1. "The original meaning of the text . . . empowered the President to fill vacancies only if they arise while the Senate is in recess."
2. "'[R]ecess' is the formal recess that occurs between formal 'sessions' of the Senate, not including adjournments while a session is in progress."
3. Alternatively, the Senate's pro forma sessions were legitimate and precluded so-called intrasession recess appointments.

In other words, intrasession recess appointments are unconstitutional (in fact, there's no such thing as an intrasession "recess"). Even if they were allowed, the Senate's pro forma sessions would preclude them in this instance.

Brief of Originalist Scholars
The originalist profs similarly concluded that:
(1) the vacancy must arise (“happen”) when the Senate is in recess; and 
(2) “the Recess” refers only to the break between legislative sessions.
However, they did not address the Senate's pro forma sessions.

Brief of Professor Victor Williams
Professor Williams backs the President's appointments, but his brief urges an alternate resolution to the case: "[T]he President's discretionary exercise of of his recess appointment powers is a nonjusticiable political question."

One of the interesting aspects of this case is that it has so many potential outcomes. The Court could conclude that intrasession recess appointments are unconstitutional, or that recess appointments during the Senate's pro forma session are unconstitutional, or that the appointments were a proper exercise of the President's power. Or, the Court could duck the issue altogether by deeming it a "political question." We'll have to wait and see. 

Monday, December 2, 2013

Lawffice Links - Pending Obamacare Challenges

Oh c'mon, you didn't think NFIB v. Sebelius (opinion here) would be the end of the Obamacare legal challenges did you? Here, digest some Lawffice Links to keep you up to speed:

Phew! That should keep you busy for awhile. 

Sunday, December 1, 2013

Cyber Monday is Here - 54% of Workers to Shop Online at Work this Season

It's Cyber Monday! Do you know what that means? No, not great Internet sales - well, I mean that too - but this is an employment law blog after all. So, it means a blog entry about Internet shopping at work.

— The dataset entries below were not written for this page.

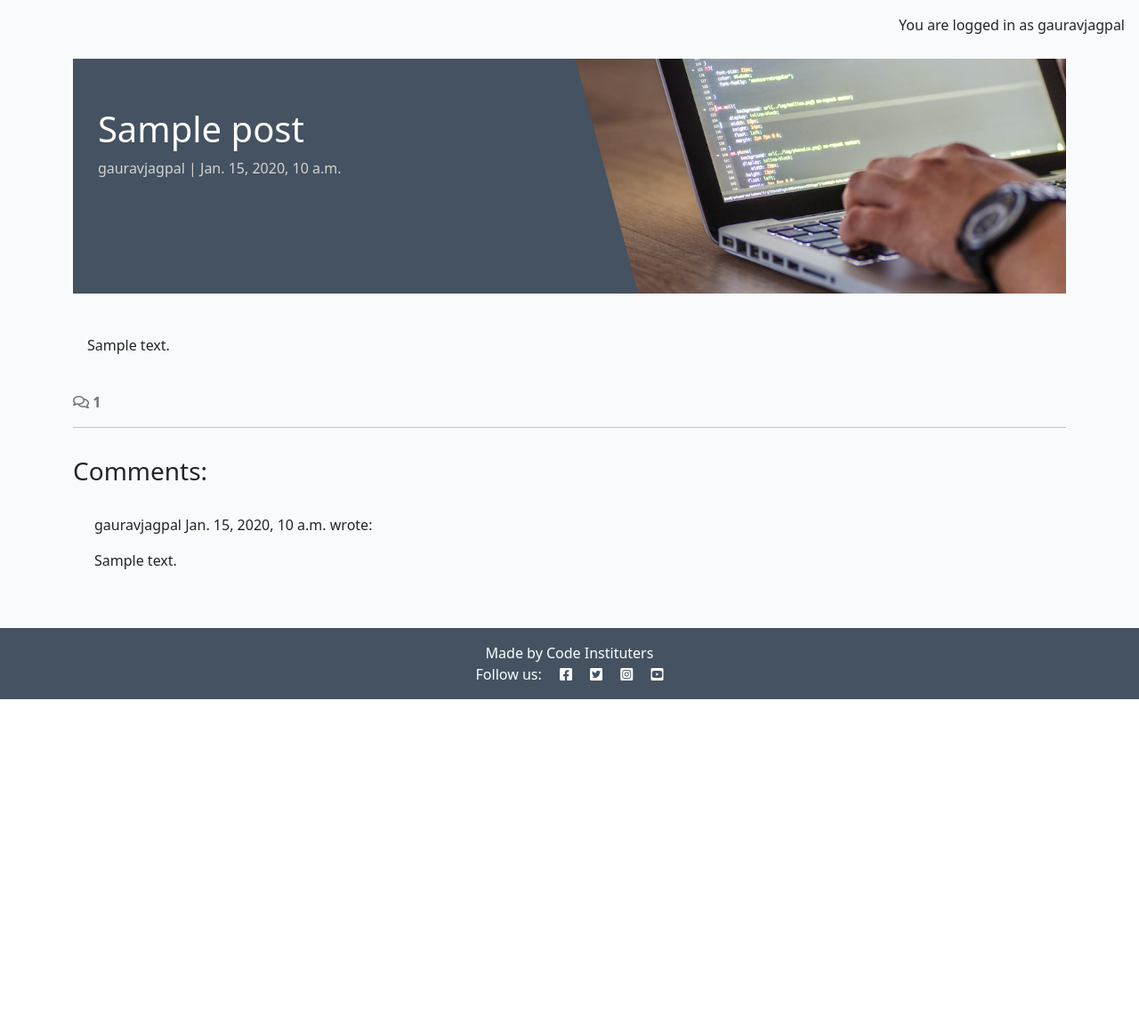
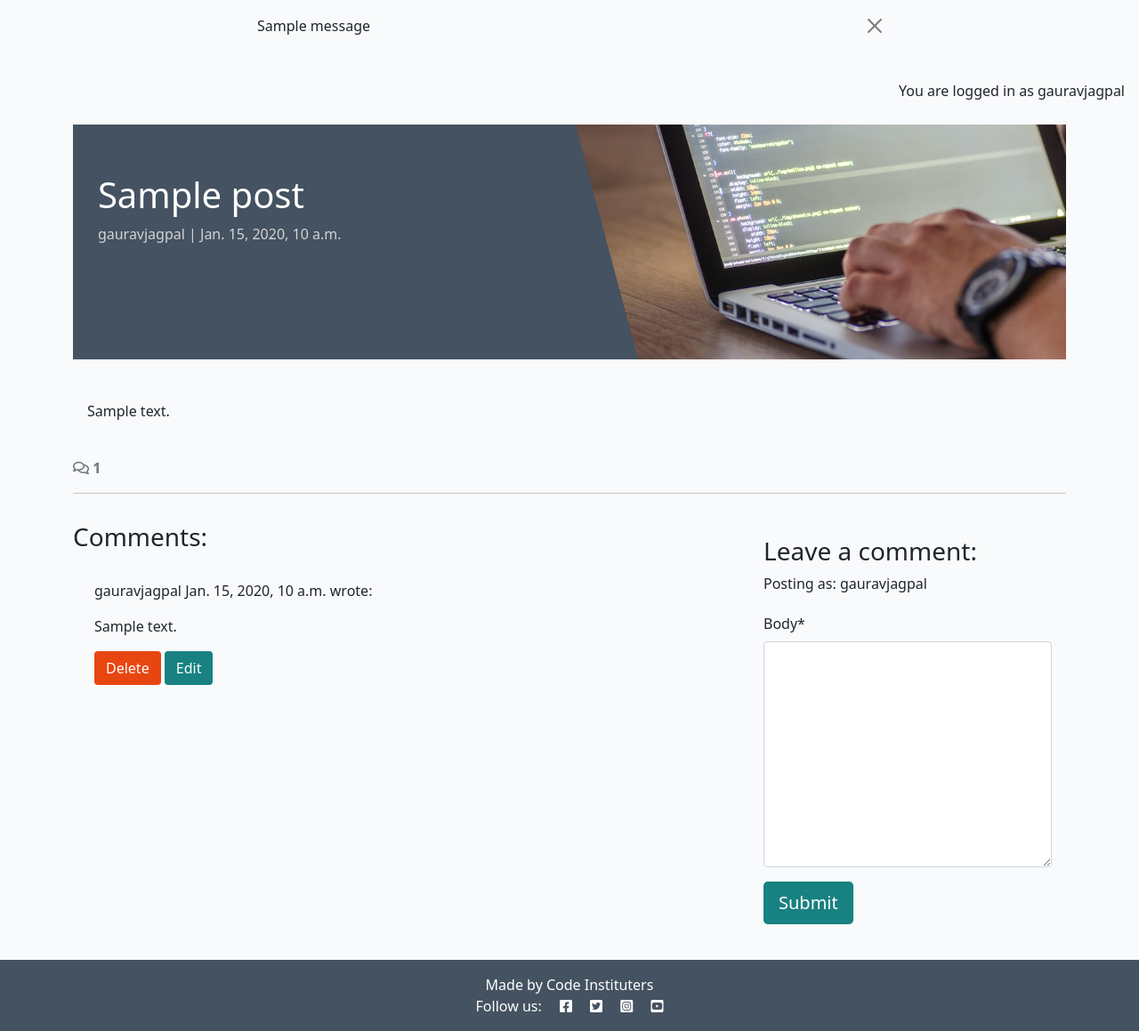
Before and after one commit to gauravjagpal/django_blog, a Django app: a page that uses templates/base.html in a window 1280 px wide. Shown: the part 60-1219 px from the top of the page at 89% size. Before the commit the page ends 846 px from the top, so only its background shows below. Run offline with Django 4.2, Linux system fonts and the light colour scheme; a user stored in the database is signed in; data comes from the database, SQL or seed files in the repository; tables that the repository leaves empty hold one stand-in row (values such as "Sample post"); one stand-in notice (Sample message) is shown; some libraries are stand-ins or nearby versions.

Commit message:
add edit and delete functions

```diff
--- /dev/null
+++ b/blog/forms.py
@@ -0,0 +1,8 @@
+from .models import Comment
+from django import forms
+
+
+class CommentForm(forms.ModelForm):
+    class Meta:
+        model = Comment
+        fields = ('body',)
--- a/blog/templates/blog/post_detail.html
+++ b/blog/templates/blog/post_detail.html
@@ -1,5 +1,6 @@
 {% extends 'base.html' %} {% block content %}
 {% load static %}
+{% load crispy_forms_tags %}
 
 <div class="masthead">
     <div class="container">
@@ -66,12 +67,58 @@
                         This comment is awaiting approval
                     </p>
                     {% endif %}
+                    {% if user.is_authenticated and comment.author == user %}
+                    <button class="btn btn-delete" comment_id="{{ comment.id }}">Delete</button>
+                    <button class="btn btn-edit" comment_id="{{ comment.id }}">Edit</button>
+                    {% endif %}
                 </div>
                 <!-- Our for loop ends here -->
                 {% endfor %}
+            </div>
+        </div>
+        <!-- Creating New Comments -->
+        <div class="col-md-4 card mb-4 mt-3">
+            <div class="card-body">
+                {% if user.is_authenticated %}
+                <h3>Leave a comment:</h3>
+                <p>Posting as: {{ user.username }}</p>
+                <form id="commentForm" method="post" style="margin-top: 1.3em;">
+                    {{ comment_form | crispy }}
+                    {% csrf_token %}
+                    <button id="submitButton" type="submit" class="btn btn-signup btn-lg">
+                        Submit
+                    </button>
+                </form>
+                {% else %}
+                <p>Log in to leave a comment</p>
+                {% endif %}
+            </div>
+        </div>
+    </div>
+</div>
+
+<!-- Delete confirmation modal -->
+<div class="modal fade" id="deleteModal" tabindex="-1" aria-labelledby="deleteModalLabel" aria-hidden="true">
+    <div class="modal-dialog">
+        <div class="modal-content">
+            <div class="modal-header">
+                <h5 class="modal-title" id="deleteModalLabel">Delete comment?</h5>
+                <button type="button" class="btn-close" data-bs-dismiss="modal" aria-label="Close"></button>
+            </div>
+            <div class="modal-body">
+                Are you sure you want to delete your comment?
+                This action cannot be undone.
+            </div>
+            <div class="modal-footer">
+                <button type="button" class="btn btn-secondary" data-bs-dismiss="modal">Close</button>
+                <a id="deleteConfirm" href="#" class="btn
+          btn-danger">Delete</a>
             </div>
         </div>
     </div>
 </div>
 
 {% endblock content %}
+{% block extras %}
+<script src="{% static 'js/comments.js' %}"></script>
+{% endblock %}
--- a/blog/urls.py
+++ b/blog/urls.py
@@ -4,4 +4,8 @@ from django.urls import path
 urlpatterns = [
     path('', views.PostList.as_view(), name='home'),
     path('<slug:slug>/', views.post_detail, name='post_detail'),
+    path('<slug:slug>/edit_comment/<int:comment_id>',
+         views.comment_edit, name='comment_edit'),
+    path('<slug:slug>/delete_comment/<int:comment_id>',
+         views.comment_delete, name='comment_delete'),
 ]
--- a/blog/views.py
+++ b/blog/views.py
@@ -1,6 +1,9 @@
-from django.shortcuts import render, get_object_or_404
+from django.shortcuts import render, get_object_or_404, reverse
 from django.views import generic
-from .models import Post
+from django.contrib import messages
+from django.http import HttpResponseRedirect
+from .models import Post, Comment
+from .forms import CommentForm
 
 # Create your views here.
 class PostList(generic.ListView):
@@ -23,10 +26,65 @@ def post_detail(request, slug):
     comments = post.comments.all().order_by("-created_on")
     comment_count = post.comments.filter(approved=True).count()
 
+    if request.method == "POST":
+        comment_form = CommentForm(data=request.POST)
+        if comment_form.is_valid():
+            comment = comment_form.save(commit=False)
+            comment.author = request.user
+            comment.post = post
+            comment.save()
+            messages.add_message(
+            request, messages.SUCCESS,
+            'Comment submitted and awaiting approval'
+        )
+
+    comment_form = CommentForm()
+
     return render(
         request,
         "blog/post_detail.html",
         {"post": post,
         "comments": comments,
-        "comment_count": comment_count,},
+        "comment_count": comment_count,
+        "comment_form": comment_form,
+        },
     )
+
+
+def comment_edit(request, slug, comment_id):
+    """
+    view to edit comments
+    """
+    if request.method == "POST":
+
+        queryset = Post.objects.filter(status=1)
+        post = get_object_or_404(queryset, slug=slug)
+        comment = get_object_or_404(Comment, pk=comment_id)
+        comment_form = CommentForm(data=request.POST, instance=comment)
+
+        if comment_form.is_valid() and comment.author == request.user:
+            comment = comment_form.save(commit=False)
+            comment.post = post
+            comment.approved = False
+            comment.save()
+            messages.add_message(request, messages.SUCCESS, 'Comment Updated!')
+        else:
+            messages.add_message(request, messages.ERROR, 'Error updating comment!')
+
+    return HttpResponseRedirect(reverse('post_detail', args=[slug]))
+
+def comment_delete(request, slug, comment_id):
+    """
+    view to delete comment
+    """
+    queryset = Post.objects.filter(status=1)
+    post = get_object_or_404(queryset, slug=slug)
+    comment = get_object_or_404(Comment, pk=comment_id)
+
+    if comment.author == request.user:
+        comment.delete()
+        messages.add_message(request, messages.SUCCESS, 'Comment deleted!')
+    else:
+        messages.add_message(request, messages.ERROR, 'You can only delete your own comments!')
+
+    return HttpResponseRedirect(reverse('post_detail', args=[slug]))
--- a/codestar/settings.py
+++ b/codestar/settings.py
@@ -48,6 +48,8 @@ INSTALLED_APPS = [
     'allauth',
     'allauth.account',
     'allauth.socialaccount',
+    'crispy_forms',
+    'crispy_bootstrap5',
     'django_summernote',
     'blog',
     'about',
@@ -56,6 +58,9 @@ INSTALLED_APPS = [
 SITE_ID = 1
 LOGIN_REDIRECT_URL = '/'
 LOGOUT_REDIRECT_URL = '/'
+
+CRISPY_ALLOWED_TEMPLATE_PACKS = "bootstrap5"
+CRISPY_TEMPLATE_PACK = "bootstrap5"
 
 MIDDLEWARE = [
     'django.middleware.security.SecurityMiddleware',
--- a/requirements.txt
+++ b/requirements.txt
@@ -1,7 +1,9 @@
 asgiref==3.8.1
+crispy-bootstrap5==0.7
 dj-database-url==0.5.0
 Django==4.2.15
 django-allauth==0.57.2
+django-crispy-forms==2.3
 django-summernote==0.8.20.0
 gunicorn==20.1.0
 oauthlib==3.2.2
--- /dev/null
+++ b/static/js/comments.js
@@ -0,0 +1,47 @@
+const editButtons = document.getElementsByClassName("btn-edit");
+const commentText = document.getElementById("id_body");
+const commentForm = document.getElementById("commentForm");
+const submitButton = document.getElementById("submitButton");
+
+
+const deleteModal = new bootstrap.Modal(document.getElementById("deleteModal"));
+const deleteButtons = document.getElementsByClassName("btn-delete");
+const deleteConfirm = document.getElementById("deleteConfirm");
+/**
+* Initializes edit functionality for the provided edit buttons.
+*
+* For each button in the `editButtons` collection:
+* - Retrieves the associated comment's ID upon click.
+* - Fetches the content of the corresponding comment.
+* - Populates the `commentText` input/textarea with the comment's content for editing.
+* - Updates the submit button's text to "Update".
+* - Sets the form's action attribute to the `edit_comment/{commentId}` endpoint.
+*/
+for (let button of editButtons) {
+  button.addEventListener("click", (e) => {
+    let commentId = e.target.getAttribute("comment_id");
+    let commentContent = document.getElementById(`comment${commentId}`).innerText;
+    commentText.value = commentContent;
+    submitButton.innerText = "Update";
+    commentForm.setAttribute("action", `edit_comment/${commentId}`);
+  });
+}
+
+
+/**
+* Initializes deletion functionality for the provided delete buttons.
+*
+* For each button in the `deleteButtons` collection:
+* - Retrieves the associated comment's ID upon click.
+* - Updates the `deleteConfirm` link's href to point to the
+* deletion endpoint for the specific comment.
+* - Displays a confirmation modal (`deleteModal`) to prompt
+* the user for confirmation before deletion.
+*/
+for (let button of deleteButtons) {
+    button.addEventListener("click", (e) => {
+      let commentId = e.target.getAttribute("comment_id");
+      deleteConfirm.href = `delete_comment/${commentId}`;
+      deleteModal.show();
+    });
+  }
--- a/static/js/script.js
+++ /dev/null
@@ -1 +0,0 @@
-console.log("Life, The Universe and Everything!");
--- a/templates/base.html
+++ b/templates/base.html
@@ -68,6 +68,21 @@
             </div>
         </div>
     </nav>
+    <!-- displaying Django messages -->
+    <div class="container">
+        <div class="row">
+            <div class="col-md-8 offset-md-2">
+                {% for message in messages %}
+                <div class="alert {{ message.tags }} alert-dismissible
+                fade show" id="msg" role="alert">
+                {{ message | safe }}
+                <button type="button" class="btn-close"
+                    data-bs-dismiss="alert" aria-label="Close"></button>
+                </div>
+                {% endfor %}
+            </div>
+        </div>
+    </div>
 
     <main class="flex-shrink-0 main-bg">
         {% if user.is_authenticated %}
@@ -98,7 +113,9 @@
     <script src="https://cdn.jsdelivr.net/npm/bootstrap@5.0.1/dist/js/bootstrap.bundle.min.js"
         integrity="sha384-gtEjrD/SeCtmISkJkNUaaKMoLD0//ElJ19smozuHV6z3Iehds+3Ulb9Bn9Plx0x4" crossorigin="anonymous">
     </script>
-    <script src="{% static 'js/script.js' %}"></script>
+    {% block extras %}
+
+    {% endblock %}
 </body>
 
 </html>
```
Also changed, not shown: about/admin.py (+14 -2 lines), about/forms.py (added, +7 -0 lines), about/models.py (+15 -4 lines), about/templates/about/about.html (+28 -13 lines), about/views.py (+13 -2 lines), about/migrations/0002_collaboraterequest_alter_about_title.py (added), 1 other file.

An AllVoices article discusses some interesting stats from a recent CareerBuilder survey, including the titular warning: Some Employers Fire Workers for Shopping Online. The interesting stats:

  • 54% of employees expect to spend at least some time at work online holiday shopping;
  • 10% say they will spend at least three hours shopping at work; and
  • 7% of employers have fired someone for shopping online at work.
The article is aimed at employees, and provides three rules summarily described as:
  1. Learn the Rules
  2. Don't Get Carried Away; and
  3. Show Some Restraint.
I think this provides a nice framework for me to lay down some rules of thumb for employers:

1. Explain the Rules - If you don't already have one, adopt a policy regarding Internet usage and include it in your employee handbook (which you've no doubt made readily available to employees, right?). Also, explain employees' expectation of privacy (or more likely, lack thereof) on work computers and networks. If online shopping has been problematic, you may even go so far as to send an email out reminding employees of the applicable policies.

2. Don't Let Employees Get Carried Away - It's one thing for an employee to pop over to Amazon on a lunch break, or even a "coffee break" - but it is quite another to spend over three hours shopping (reminder: stat above claims 10% of employees will). If it becomes a problem, do something about it.

3. Show Some Restraint - Nobody wants to be the employer who fired an employee for buying little Johnny a rocking horse for Christmas at work. This is probably an area where a warning is appropriate if online shopping becomes a problem. Unless you want to be viewed as a modern-day Scrooge, wait until you've explained the rule (see 1), identified employee(s) getting carried away (see 2), and warned them of the problem (see 3) to pull the trigger on a termination.